The rigours placed on your shoulders when you are on a SUP are different to those when using a kayak. As you are standing and the paddle is longer on a SUP, your default position is rotated to the side of the board you are using. This places greater emphasis on the ribs, posture, obliques and shoulder rotators. Similar to the kayak, it comes back to having good core strength to power you through the water.

Comparing the two sports

So back to our original question – which is better, kayaking or stand up paddle boarding? In terms of core strengthening, both are excellent activities to build strength and endurance. Your cardiovascular fitness is also targeted, as a few sessions a week will have you looking trim for the beach! In a nutshell, kayaking is more reliant upon upper body (shoulders and neck) muscles.
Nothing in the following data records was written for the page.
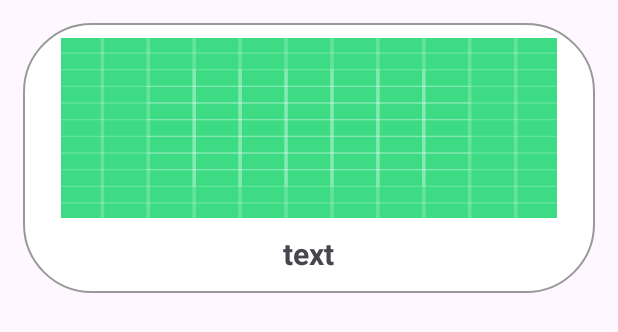
After one commit to Hyeyeon-Ko/Kotlin-pratice, an Android app: the layout rv_item.xml on its own in the app's theme, with its tools: preview values and no code run, on a phone screen of 412 x 824 dp. The commit adds this screen. Shown: the top 332 px of the screen. Run offline under Robolectric (Android 15) with nearby library versions, the phone set to English and light mode, and no system bars.

Commit message:
식신 앱 만들기 - 레이아웃 생성 RecyclerView, Glide 이용

```diff
--- a/mango_contents/app/build.gradle.kts
+++ b/mango_contents/app/build.gradle.kts
@@ -5,12 +5,12 @@ plugins {
 
 android {
     namespace = "com.example.mango_contents"
-    compileSdk = 33
+    compileSdk = 34
 
     defaultConfig {
         applicationId = "com.example.mango_contents"
         minSdk = 24
-        targetSdk = 33
+        targetSdk = 34
         versionCode = 1
         versionName = "1.0"
 
@@ -41,6 +41,8 @@ dependencies {
     implementation("androidx.appcompat:appcompat:1.6.1")
     implementation("com.google.android.material:material:1.11.0")
     implementation("androidx.constraintlayout:constraintlayout:2.1.4")
+    implementation("com.github.bumptech.glide:glide:4.12.0")
+    annotationProcessor("com.github.bumptech.glide:compiler:4.12.0")
     testImplementation("junit:junit:4.13.2")
     androidTestImplementation("androidx.test.ext:junit:1.1.5")
     androidTestImplementation("androidx.test.espresso:espresso-core:3.5.1")
--- /dev/null
+++ b/mango_contents/app/src/main/res/drawable/radius.xml
@@ -0,0 +1,12 @@
+<?xml version="1.0" encoding="utf-8"?>
+<shape xmlns:android="http://schemas.android.com/apk/res/android"
+    android:shape="rectangle" android:padding = "10dp">
+    <solid android:color="#ffffff"></solid>
+    <corners
+        android:bottomLeftRadius="45dp"
+        android:bottomRightRadius="45dp"
+        android:topLeftRadius="45dp"
+        android:topRightRadius="45dp"></corners>
+    <stroke android:width="1dp"
+        android:color="#999999"></stroke>
+</shape>
--- /dev/null
+++ b/mango_contents/app/src/main/res/layout/rv_item.xml
@@ -0,0 +1,30 @@
+<?xml version="1.0" encoding="utf-8"?>
+<LinearLayout
+    xmlns:android="http://schemas.android.com/apk/res/android"
+    android:layout_width="match_parent"
+    android:layout_height="180dp"
+    android:layout_margin="15dp"
+    android:background="@drawable/radius"
+    android:orientation="vertical">
+
+    <ImageView
+        android:id="@+id/rvImageArea"
+        android:src="@drawable/ic_launcher_background"
+        android:layout_width="match_parent"
+        android:layout_marginTop="10dp"
+        android:layout_marginRight="25dp"
+        android:layout_marginLeft="25dp"
+        android:scaleType="fitXY"
+        android:layout_height="120dp" />
+
+    <TextView
+        android:id="@+id/rvTextArea"
+        android:text="text"
+        android:textStyle="bold"
+        android:textSize="20sp"
+        android:layout_gravity="center"
+        android:layout_marginTop="10dp"
+        android:layout_width="wrap_content"
+        android:layout_height="wrap_content" />
+
+</LinearLayout>
```
Also changed, not shown: mango_contents/app/src/main/AndroidManifest.xml (+7 -1 lines), mango_contents/app/src/main/java/com/example/mango_contents/ContentsModel.kt (added, +9 -0 lines), mango_contents/app/src/main/java/com/example/mango_contents/MainActivity.kt (+111 -0 lines), mango_contents/app/src/main/java/com/example/mango_contents/RVAdapter.kt (added, +42 -0 lines), mango_contents/app/src/main/java/com/example/mango_contents/SplashActivity.kt (added, +21 -0 lines), mango_contents/app/src/main/res/layout/activity_main.xml (+6 -9 lines), mango_contents/app/src/main/res/layout/activity_splash.xml (added, +23 -0 lines).
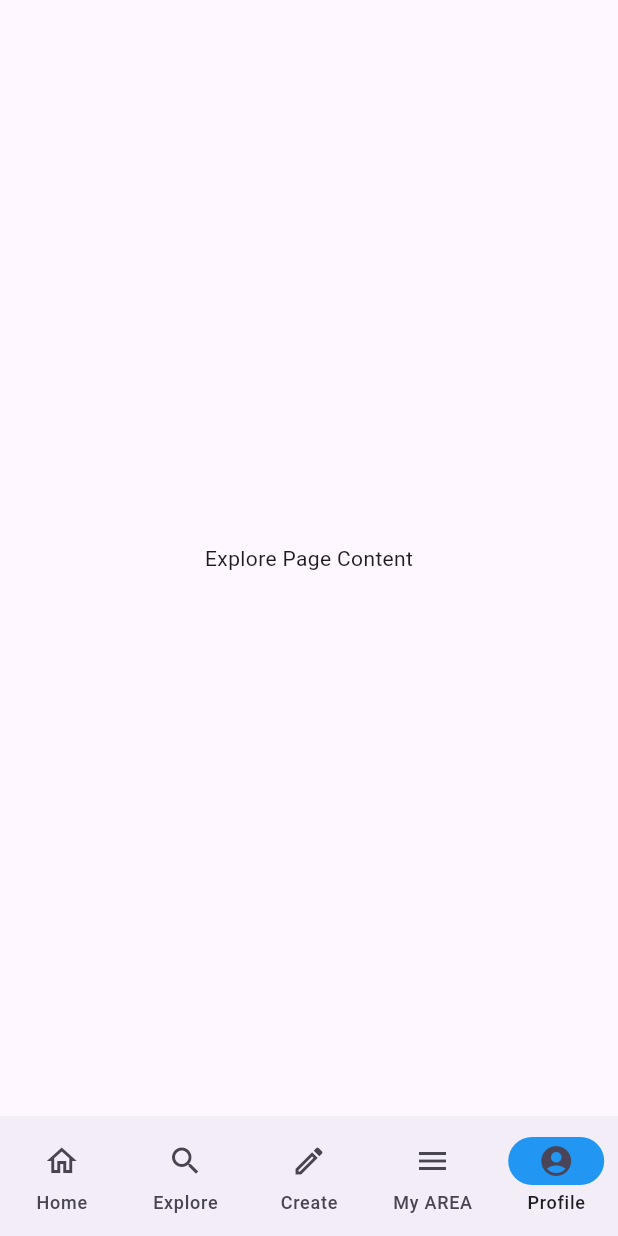
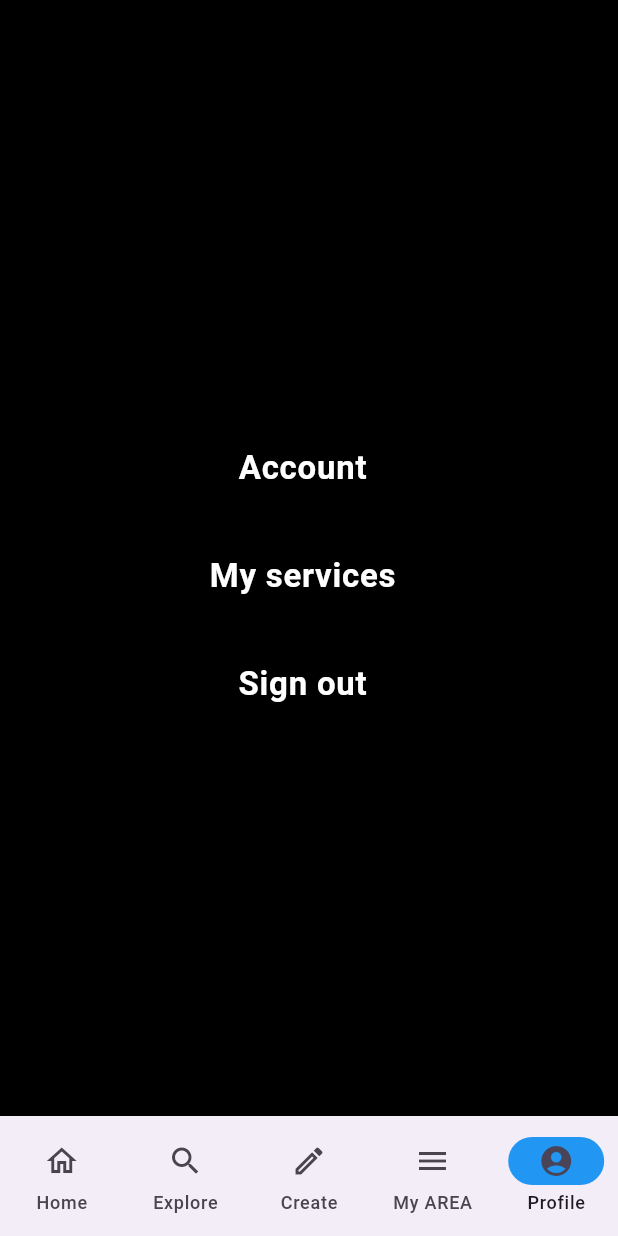
Before and after one commit to Area-dreamteam/Area, a Flutter app: the ProfilePage screen opened directly, on a phone screen of 412 x 824 dp. Run offline on Flutter 3.47's test engine with Material 3 defaults, Android fonts, the phone set to English and light mode, and no system bars.

Commit message:
feat(mobile): profile page no finish only with element

```diff
--- /dev/null
+++ b/mobile/lib/pages/account.dart
@@ -0,0 +1,12 @@
+import 'package:flutter/material.dart';
+
+class Account extends StatelessWidget {
+  const Account({super.key});
+
+  @override
+  Widget build(BuildContext context){
+    return Scaffold(
+      body: Text('Hello', style: TextStyle(color: Colors.blue),),
+    );
+  }
+}
--- a/mobile/lib/pages/profile_page.dart
+++ b/mobile/lib/pages/profile_page.dart
@@ -1,24 +1,81 @@
 import 'package:flutter/material.dart';
 import '../widgets/navbar.dart';
+import '../pages/account.dart';
+import '../pages/my_service.dart';
+import '../scaffolds/main_scaffold.dart';
 
-class ProfilePage extends StatefulWidget {
+class ProfilePage extends StatelessWidget {
   const ProfilePage({super.key});
-
-  @override
-  State<ProfilePage> createState() => _ExplorePageState();
-}
-
-class _ExplorePageState extends State<ProfilePage> {
-  @override
-  void initState() {
-    super.initState();
-  }
+  final String userName = 'boris cheng';
+  final List<String> menuOptions = const ['Account', 'My services', 'Sign out'];
 
   @override
   Widget build(BuildContext context) {
+    final screenHeight = MediaQuery.of(context).size.height;
+    final paddingTop = MediaQuery.of(context).padding.top;
+    final availableHeight =
+        screenHeight - kBottomNavigationBarHeight - paddingTop;
+
     return Scaffold(
-      body: const Center(child: Text("Explore Page Content")),
+      backgroundColor: Colors.black,
+      body: SingleChildScrollView(
+        child: SizedBox(
+          height: availableHeight,
+          child: Column(
+            mainAxisAlignment: MainAxisAlignment.center,
+            children: [_menu(context)],
+          ),
+        ),
+      ),
       bottomNavigationBar: const MyBottomNavigationBar(selectedIndex: 4),
     );
   }
+
+  Widget _menu(BuildContext context) {
+    return Center(
+      child: Column(
+        children: menuOptions.map((title) {
+          return Padding(
+            padding: const EdgeInsets.symmetric(vertical: 8.0),
+            child: SizedBox(
+              width: 300,
+              child: ListTile(
+                title: Text(
+                  title,
+                  textAlign: TextAlign.center,
+                  style: const TextStyle(
+                    color: Colors.white,
+                    fontSize: 22.0,
+                    fontWeight: FontWeight.bold,
+                  ),
+                ),
+                onTap: () {
+                  _navigateToPage(context, title);
+                },
+              ),
+            ),
+          );
+        }).toList(),
+      ),
+    );
+  }
+
+  void _navigateToPage(BuildContext context, String pageTitle) {
+    if (pageTitle == 'Account') {
+      Navigator.push(
+        context,
+        MaterialPageRoute(builder: (context) => const Account()),
+      );
+    } else if (pageTitle == 'My services') {
+      Navigator.push(
+        context,
+        MaterialPageRoute(builder: (context) => const MyService()),
+      );
+    } else if (pageTitle == 'Sign out') {
+      Navigator.pushReplacement(
+        context,
+        MaterialPageRoute(builder: (context) => const MainPage()),
+      );
+    }
+  }
 }
```
Also changed, not shown: mobile/lib/pages/create_page.dart (+5 -14 lines), mobile/lib/pages/my_service.dart (added, +12 -0 lines).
Whereby the use of a SUP is more localised to your lower limbs (Hips, knees and ankles).


SUP classes


Both Kayaking and Stand up Paddle Boarding involve the use of nearly every muscle in the body. Therefore, it is imperative that one stretches before getting onto that delicious water. With West Basin Waterfront opening soon, there are plenty of beautiful spots to stretch up on the shoreline! A warm-up program aiming to loosen up your large muscle groups is a good start. Dynamic stretching is a good guide to assist you. Examples of these include gluteals, hamstrings, hip flexors, thoracic spine, shoulder and pectorals.

Further useful tips

Sophie recently wrote an excellent article detailing some core exercises that may improve your strength on the ground before you head out on the water.

As always, it is a good to know your limitations, start slow and focus on your technique.

If you’re still not ready to commit to the investment in a kayak or SUP, it is now possible to rent a kayak or SUP on the shoreline of Lake Burley Griffin. Now you can try both for yourself! And, if you’ve been working really hard, you might even treat yourself to Canberra’s newest craze on the lake – GoBoat Canberra!

No wonder we were voted the 3rd best place to visit in 2018!







About Jim Fuller

Jim graduated from the University of Sydney with a Masters of Physiotherapy after completing his Bachelor of Health Science. He has special interests in sports injuries particularly of the lower limb, soccer injuries and pilates. He also pays particular focus to prevention of future injuries. Jim enjoys all outdoor activities with his family and friends as they are often out camping, cycling, hiking and sailing.